Study finds how COVID-19 disrupted lives of families with kids who have ADHD
While the COVID-19 pandemic was disruptive for all families, new research finds that families raising children who have attention-deficit hyperactivity disorder (ADHD) were especially vulnerable.
Barbara Fenesi, assistant professor with the Faculty of Education at Western, was senior author for the study alongside co-authors Alexis Winfield and Carly Sugar, both graduates of the faculty’s Masters in Counseling Psychology program.
Published recently in the open-access journal PLOS ONE, the research focuses on families in Ontario and gives voice and nuance to their experiences by applying a qualitative lens, a new approach in studying this issue.
To understand the mental health impact on families, researchers applied systems theory to their findings. This is the first study on the impact of COVID-19 on families dealing with ADHD which has seen the use of systems theory.
The theory is a study of systems which are dependent on one another, such as families, education and health care.
The researchers held virtual interviews with 15 families that have at least one child with an ADHD diagnosis. Parents and children were interviewed separately.
“It became instantly apparent in conducting these interviews that these families were immensely grateful to have their experiences acknowledged,” said Fenesi.

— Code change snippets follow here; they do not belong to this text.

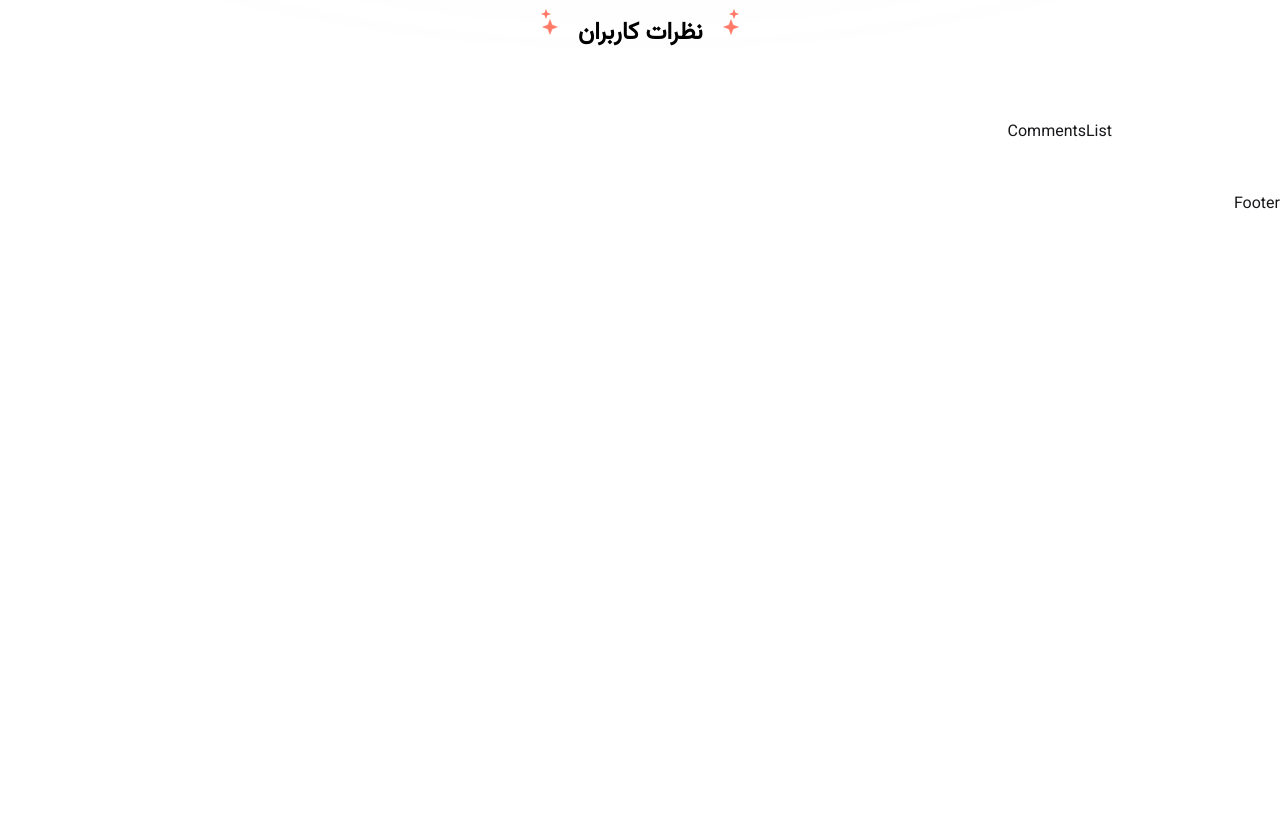
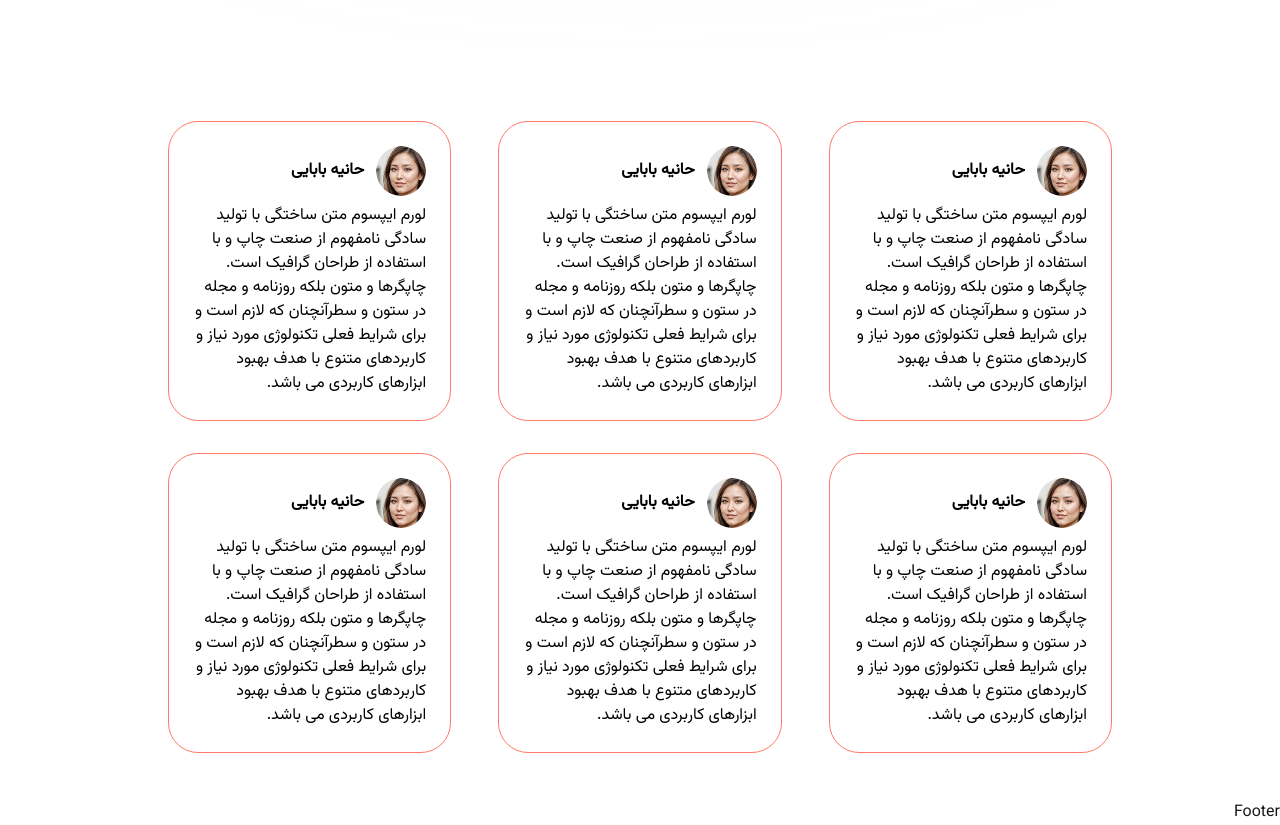
Before and after one commit to buordino/landing, a Next.js app: page / in a window 1280 px wide. Shown: the part 1662-2487 px from the top of the page. Before the commit the page ends 1879 px from the top, so only its background shows below. Built offline with nearby package versions, Linux system fonts and the light colour scheme.

Commit message:
change ui

```diff
--- /dev/null
+++ b/app/_components/CommentItems.tsx
@@ -0,0 +1,26 @@
+import Image from "next/image";
+import { CommentType } from "./CommentsList";
+
+interface CommentItemsPropsType {
+  commentItems: CommentType;
+}
+const CommentItems = ({ commentItems }: CommentItemsPropsType) => {
+  const { avatar, comment, name } = commentItems;
+  return (
+    <li className="w-[30%] py-6 pl-5 pr-6 rounded-[30px] border border-solid border-custome-orange-1 text-custome-black">
+      <div className="flex items-center gap-3 mb-2">
+        <Image
+          alt="avatar"
+          width={50}
+          height={50}
+          src={avatar}
+          className="rounded-[100%]"
+        />
+        <span className="font-semibold">{name}</span>
+      </div>
+      <p>{comment}</p>
+    </li>
+  );
+};
+
+export default CommentItems;
--- a/app/_components/CommentsList.tsx
+++ b/app/_components/CommentsList.tsx
@@ -1,8 +1,58 @@
+import CommentItems from "./CommentItems";
+
+export interface CommentType {
+  avatar: string;
+  name: string;
+  comment: string;
+}
+
+const defaultComments: CommentType[] = [
+  {
+    avatar: "/images/no-avatar.png",
+    name: "حانیه بابایی",
+    comment:
+      "لورم ایپسوم متن ساختگی با تولید سادگی نامفهوم از صنعت چاپ و با استفاده از طراحان گرافیک است. چاپگرها و متون بلکه روزنامه و مجله در ستون و سطرآنچنان که لازم است و برای شرایط فعلی تکنولوژی مورد نیاز و کاربردهای متنوع با هدف بهبود ابزارهای کاربردی می باشد.",
+  },
+  {
+    avatar: "/images/no-avatar.png",
+    name: "حانیه بابایی",
+    comment:
+      "لورم ایپسوم متن ساختگی با تولید سادگی نامفهوم از صنعت چاپ و با استفاده از طراحان گرافیک است. چاپگرها و متون بلکه روزنامه و مجله در ستون و سطرآنچنان که لازم است و برای شرایط فعلی تکنولوژی مورد نیاز و کاربردهای متنوع با هدف بهبود ابزارهای کاربردی می باشد.",
+  },
+  {
+    avatar: "/images/no-avatar.png",
+    name: "حانیه بابایی",
+    comment:
+      "لورم ایپسوم متن ساختگی با تولید سادگی نامفهوم از صنعت چاپ و با استفاده از طراحان گرافیک است. چاپگرها و متون بلکه روزنامه و مجله در ستون و سطرآنچنان که لازم است و برای شرایط فعلی تکنولوژی مورد نیاز و کاربردهای متنوع با هدف بهبود ابزارهای کاربردی می باشد.",
+  },
+  {
+    avatar: "/images/no-avatar.png",
+    name: "حانیه بابایی",
+    comment:
+      "لورم ایپسوم متن ساختگی با تولید سادگی نامفهوم از صنعت چاپ و با استفاده از طراحان گرافیک است. چاپگرها و متون بلکه روزنامه و مجله در ستون و سطرآنچنان که لازم است و برای شرایط فعلی تکنولوژی مورد نیاز و کاربردهای متنوع با هدف بهبود ابزارهای کاربردی می باشد.",
+  },
+  {
+    avatar: "/images/no-avatar.png",
+    name: "حانیه بابایی",
+    comment:
+      "لورم ایپسوم متن ساختگی با تولید سادگی نامفهوم از صنعت چاپ و با استفاده از طراحان گرافیک است. چاپگرها و متون بلکه روزنامه و مجله در ستون و سطرآنچنان که لازم است و برای شرایط فعلی تکنولوژی مورد نیاز و کاربردهای متنوع با هدف بهبود ابزارهای کاربردی می باشد.",
+  },
+  {
+    avatar: "/images/no-avatar.png",
+    name: "حانیه بابایی",
+    comment:
+      "لورم ایپسوم متن ساختگی با تولید سادگی نامفهوم از صنعت چاپ و با استفاده از طراحان گرافیک است. چاپگرها و متون بلکه روزنامه و مجله در ستون و سطرآنچنان که لازم است و برای شرایط فعلی تکنولوژی مورد نیاز و کاربردهای متنوع با هدف بهبود ابزارهای کاربردی می باشد.",
+  },
+];
 
 const CommentsList = () => {
   return (
-    <ul>CommentsList</ul>
-  )
-}
+    <ul className="flex flex-wrap items-center gap-8 justify-between">
+      {defaultComments.map((comment, index) => (
+        <CommentItems key={index + 1} commentItems={comment} />
+      ))}
+    </ul>
+  );
+};
 
-export default CommentsList
+export default CommentsList;
--- a/app/_components/CommentsSection.tsx
+++ b/app/_components/CommentsSection.tsx
@@ -4,8 +4,8 @@ import SectionTitle from "./SectionTitle";
 const CommentsSection = () => {
   return (
     <section>
+        <SectionTitle>نظرات کاربران</SectionTitle>
       <div className="py-12 px-16 md:px-42">
-        <SectionTitle>نظرات کاربران</SectionTitle>
         <div className="mt-18">
           <CommentsList />
         </div>
```
Also changed, not shown: public/images/no-avatar.png (added).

“For many parents and children, the interviews were the first time they discussed how they felt about the pandemic,” she said.
Three recurring themes emerged in the interviews: increased child anxiety, feelings of social disconnectedness and deteriorating parental mental health.
Tied to the reports of child anxiety was a fear of themselves or loved ones contracting COVID-19. Attachment issues were also reported, with one mother telling researchers, “(my child’s) not able anymore to sleep by himself in his own room.”
Difficulty navigating online learning from home and a lack of structure and routine played a role in increasing child anxiety as well.
Social isolation guidelines stemming from government responses to the pandemic contributed to a sense of social disconnectedness among participants.
A lack of social support led to deteriorating parental mental health, as children lost the ability to have sleepovers and socialize with friends.
“All of the people who gave us a break and gave our kids a break, are not there,” said one parent in an excerpt from their interview with Fenesi’s team.
Parental duties became difficult to manage, especially for those who began working from home while caring for their children. Struggling to fulfill these duties created a sense of guilt, adding to a growing list of pandemic-related stressors.
Parent-led schooling and a lack of information regarding school guidelines led to increased frustration and stress for parents as well.
Lastly, as seen in their children, an increase in parental anxiety was reported, largely stemming from fearing the unknown aspects of COVID-19 and general anxiety surrounding their parenting skills under pandemic conditions.
“Our work showed that the pandemic caused massive fractures to component elements of the family system by disrupting connections to family, friends, peers, educational support, places of employment, therapy groups, and extracurricular outlets,” said Fenesi.
“While these fractures were experienced by families around the world, systems theory points to an inherent vulnerability among families raising children with ADHD, making the impact of additional stressors significantly worse in these households.”
This inherent vulnerability is exposed in other higher-stress situations often experienced by these families that mirror many of the circumstances created by the pandemic. A few examples include greater employment instability, more financial difficulties, lack of therapeutic and educational support, negative parent-child interactions, and greater parental discord.
“The supports that these families need extend beyond the added constraints of what the COVID-19 pandemic created,” Fenesi added.
A lack of educational support was one of the most common challenges faced by the families interviewed, which is especially problematic given that “children with ADHD require targeted support during their learning to thrive,” Fenesi said.
Be it the pandemic or any other scenario that leaves a similar impact, schoolboards, colleges, and universities could prepare for the worst by leveraging their network of teachers and faculty to offer coordinated support for those struggling the most, according to Fenesi. A similar measure includes having tutors matched with children on a needs basis.
The importance of extracurricular outlets and structured routine is made evident by the challenges faced by families who lost them and Fenesi sees a solution in having schools or community centers provide more online or socially distanced activities.
To cope with the impacts of social isolation, creating an environment where children can discuss their feelings or simply socialize is paramount and is something that “could be facilitated by scheduling time in the school day for students to chat with one another through virtual breakout rooms or in-person group activities,” Fenesi said.
Alexis Winfield et al, The impact of the COVID-19 pandemic on the mental health of families dealing with attention-deficit hyperactivity disorder, PLOS ONE (2023). DOI: 10.1371/journal.pone.0283227
Source: Read Full Article